Osteochondrosis is a family of orthopedic diseases of the joint that occur in children and adolescents and in rapidly growing animals, particularly pigs, horses, and dogs.

They are characterized by interruption of the blood supply of a bone, in particular to the epiphysis, followed by localized bony necrosis, and later, regrowth of the bone.This disorder is defined as a focal disturbance of endochondral ossification and is regarded as having a multifactorial etiology, so no one thing accounts for all aspects of this disease.

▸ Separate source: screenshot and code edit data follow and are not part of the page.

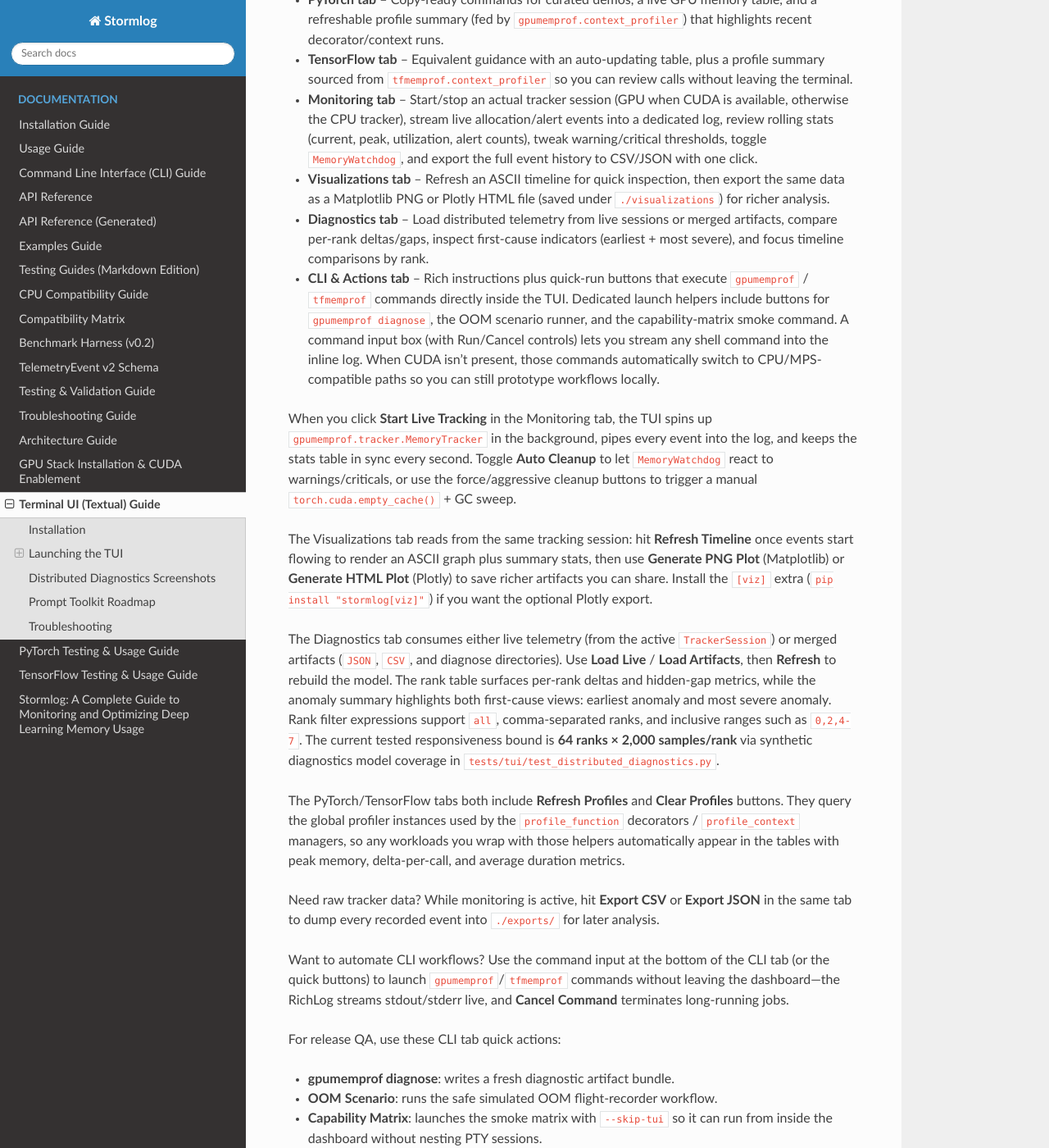
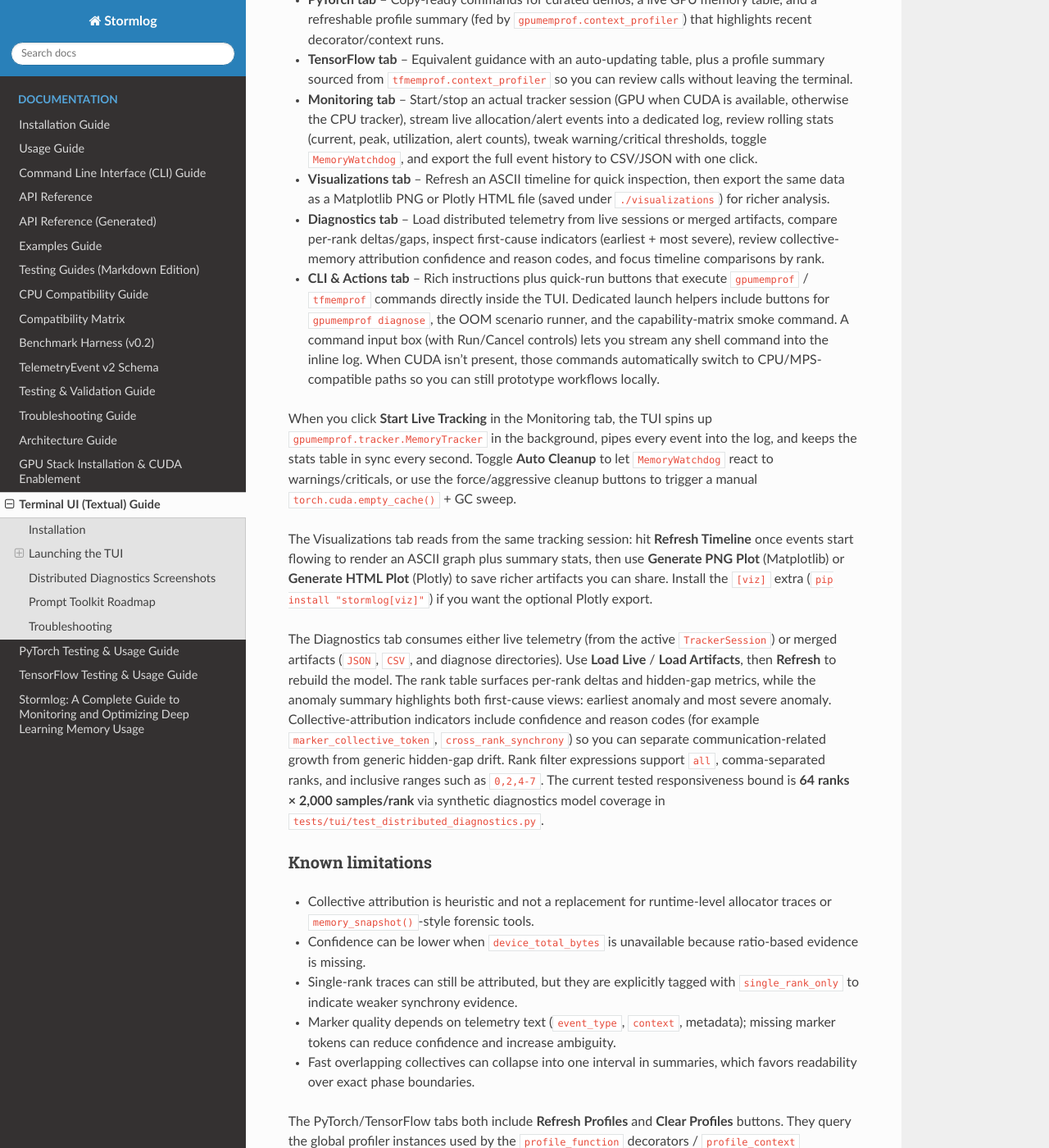
Before and after one commit to Silas-Asamoah/gpu-memory-profiler, a Sphinx documentation site: the page built from docs/tui.md, in a window 1280 px wide and 1400 px high, scrolled down 685 px. Shown: the whole window at 82% size. Built offline with Sphinx 7.4.7 and the Read the Docs theme 3.1.0, drawn with Linux system fonts in a browser that asks for light colours.

Commit message:
docs: add collective attribution behavior and limitations

```diff
--- a/docs/tui.md
+++ b/docs/tui.md
@@ -41,7 +41,8 @@ stormlog
   `./visualizations`) for richer analysis.
 - **Diagnostics tab** – Load distributed telemetry from live sessions or merged
   artifacts, compare per-rank deltas/gaps, inspect first-cause indicators
-  (earliest + most severe), and focus timeline comparisons by rank.
+  (earliest + most severe), review collective-memory attribution confidence and
+  reason codes, and focus timeline comparisons by rank.
 - **CLI & Actions tab** – Rich instructions plus quick-run buttons that execute
   `gpumemprof` / `tfmemprof` commands directly inside the TUI. Dedicated launch
   helpers include buttons for `gpumemprof diagnose`, the OOM scenario runner,
@@ -68,10 +69,26 @@ The Diagnostics tab consumes either live telemetry (from the active
 Use **Load Live** / **Load Artifacts**, then **Refresh** to rebuild the model.
 The rank table surfaces per-rank deltas and hidden-gap metrics, while the
 anomaly summary highlights both first-cause views: earliest anomaly and most
-severe anomaly. Rank filter expressions support `all`, comma-separated ranks,
-and inclusive ranges such as `0,2,4-7`.
+severe anomaly. Collective-attribution indicators include confidence and reason
+codes (for example `marker_collective_token`, `cross_rank_synchrony`) so you
+can separate communication-related growth from generic hidden-gap drift. Rank
+filter expressions support `all`, comma-separated ranks, and inclusive ranges
+such as `0,2,4-7`.
 The current tested responsiveness bound is **64 ranks × 2,000 samples/rank**
 via synthetic diagnostics model coverage in `tests/tui/test_distributed_diagnostics.py`.
+
+### Known limitations
+
+- Collective attribution is heuristic and not a replacement for runtime-level
+  allocator traces or `memory_snapshot()`-style forensic tools.
+- Confidence can be lower when `device_total_bytes` is unavailable because
+  ratio-based evidence is missing.
+- Single-rank traces can still be attributed, but they are explicitly tagged
+  with `single_rank_only` to indicate weaker synchrony evidence.
+- Marker quality depends on telemetry text (`event_type`, `context`, metadata);
+  missing marker tokens can reduce confidence and increase ambiguity.
+- Fast overlapping collectives can collapse into one interval in summaries,
+  which favors readability over exact phase boundaries.
 
 The PyTorch/TensorFlow tabs both include **Refresh Profiles** and **Clear
 Profiles** buttons. They query the global profiler instances used by the
```
Also changed, not shown: docs/architecture.md (+2 -0 lines).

The ultimate cause for these conditions is unknown, but the most commonly cited etiologic factors are rapid growth, heredity, trauma (or overuse), anatomic conformation, and dietary imbalances; however, only anatomic conformation and heredity are well supported by scientific literature. The way that the disease is initiated has been debated. Although failure of chondrocyte differentiation, formation of a fragile cartilage, failure of blood supply to the growth cartilage, and subchondral bone necrosis all have been proposed as the starting point in the pathogenesis, recent literature strongly supports failure of blood supply to growth cartilage as most likely.Osteochondrosis in pigs has been shown to be a condition responsive to supplementation with the essential trace element boron and may be a manifestation of boron deficiency.